Source data
————————

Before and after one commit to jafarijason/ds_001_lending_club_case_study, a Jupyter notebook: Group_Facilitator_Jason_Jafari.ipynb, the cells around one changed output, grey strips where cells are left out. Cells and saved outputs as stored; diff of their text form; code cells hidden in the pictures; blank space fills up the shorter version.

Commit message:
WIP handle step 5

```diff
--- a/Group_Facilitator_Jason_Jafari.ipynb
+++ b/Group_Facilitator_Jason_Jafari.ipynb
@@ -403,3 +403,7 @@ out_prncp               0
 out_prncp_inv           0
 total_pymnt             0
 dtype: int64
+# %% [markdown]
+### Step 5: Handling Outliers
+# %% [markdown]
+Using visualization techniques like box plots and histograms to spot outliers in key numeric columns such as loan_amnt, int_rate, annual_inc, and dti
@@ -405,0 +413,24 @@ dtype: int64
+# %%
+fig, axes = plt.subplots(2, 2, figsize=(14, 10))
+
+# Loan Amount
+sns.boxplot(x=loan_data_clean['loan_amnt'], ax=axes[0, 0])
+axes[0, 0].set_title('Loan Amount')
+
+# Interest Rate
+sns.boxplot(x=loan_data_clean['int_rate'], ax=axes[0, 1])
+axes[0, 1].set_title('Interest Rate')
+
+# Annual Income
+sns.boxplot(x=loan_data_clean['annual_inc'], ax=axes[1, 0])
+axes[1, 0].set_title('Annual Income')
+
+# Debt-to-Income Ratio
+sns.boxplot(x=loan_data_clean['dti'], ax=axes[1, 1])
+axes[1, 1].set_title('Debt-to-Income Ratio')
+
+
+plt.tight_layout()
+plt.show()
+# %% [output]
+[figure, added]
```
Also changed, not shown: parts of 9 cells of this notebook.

————————

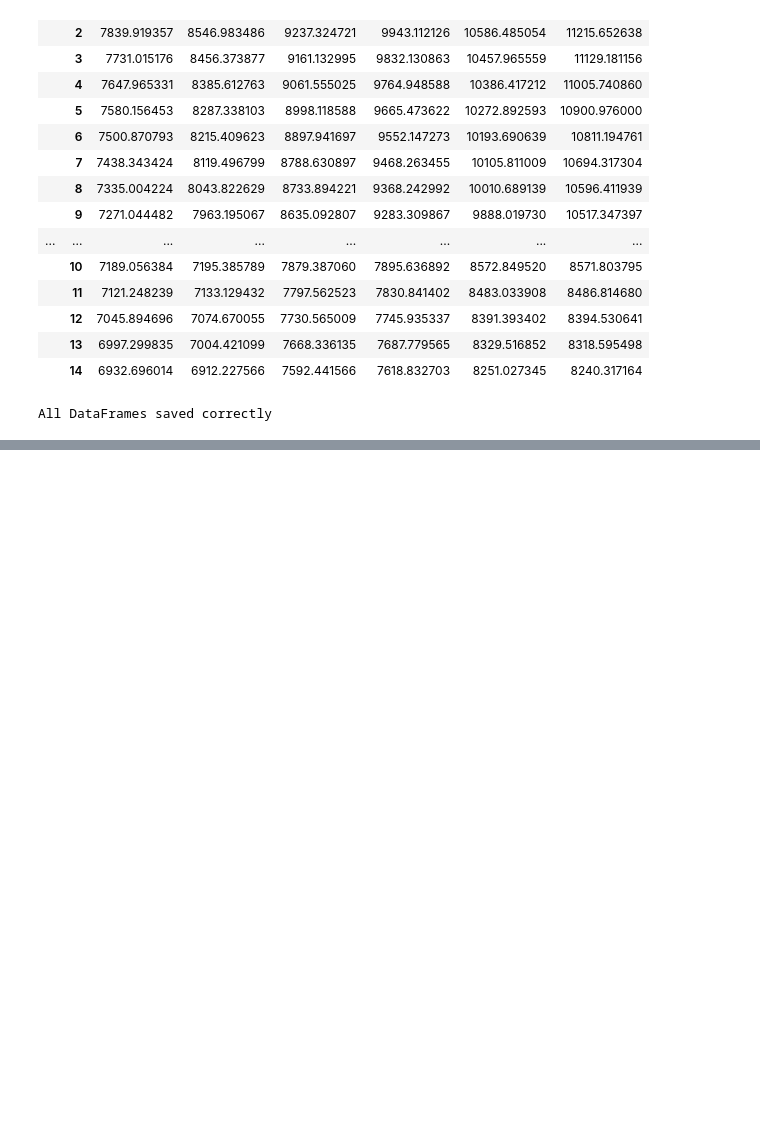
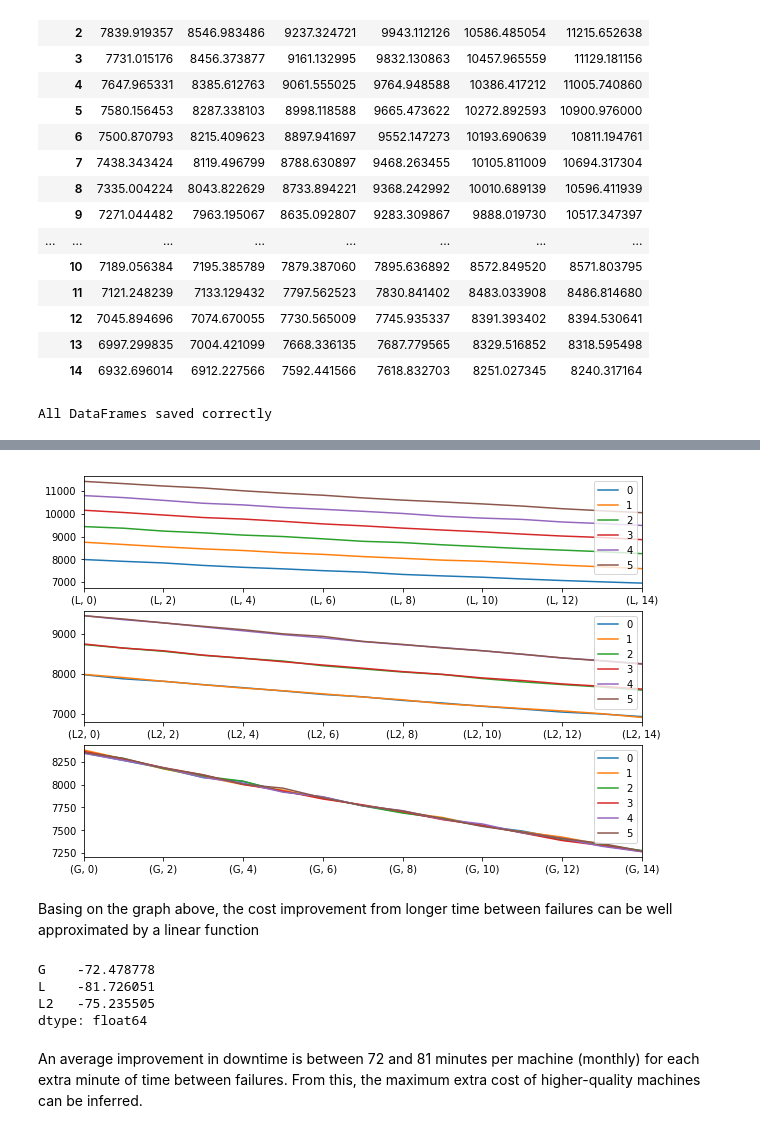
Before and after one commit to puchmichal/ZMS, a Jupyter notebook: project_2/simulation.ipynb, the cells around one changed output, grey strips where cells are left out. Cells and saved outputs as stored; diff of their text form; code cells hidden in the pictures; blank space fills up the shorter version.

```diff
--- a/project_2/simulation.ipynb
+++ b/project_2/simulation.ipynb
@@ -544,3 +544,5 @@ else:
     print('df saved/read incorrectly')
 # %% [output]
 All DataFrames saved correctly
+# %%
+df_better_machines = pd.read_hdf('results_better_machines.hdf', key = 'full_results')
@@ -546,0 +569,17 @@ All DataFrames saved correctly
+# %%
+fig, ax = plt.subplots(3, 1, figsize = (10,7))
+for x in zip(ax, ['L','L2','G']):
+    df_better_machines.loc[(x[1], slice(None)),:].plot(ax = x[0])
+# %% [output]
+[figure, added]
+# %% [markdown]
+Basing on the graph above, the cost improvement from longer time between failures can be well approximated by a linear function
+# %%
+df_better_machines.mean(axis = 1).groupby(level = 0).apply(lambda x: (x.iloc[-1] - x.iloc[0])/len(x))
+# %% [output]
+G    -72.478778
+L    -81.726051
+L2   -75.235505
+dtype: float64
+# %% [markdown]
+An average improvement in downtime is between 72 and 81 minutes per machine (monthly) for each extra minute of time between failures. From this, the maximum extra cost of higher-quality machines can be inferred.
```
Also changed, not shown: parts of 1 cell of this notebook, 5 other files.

————————

Work to complete
Whenever a line in the material contains the word "dtype", copy that line.

Response for this exercise
 dtype: int64
@@ -405,0 +413,24 @@ dtype: int64
+dtype: float64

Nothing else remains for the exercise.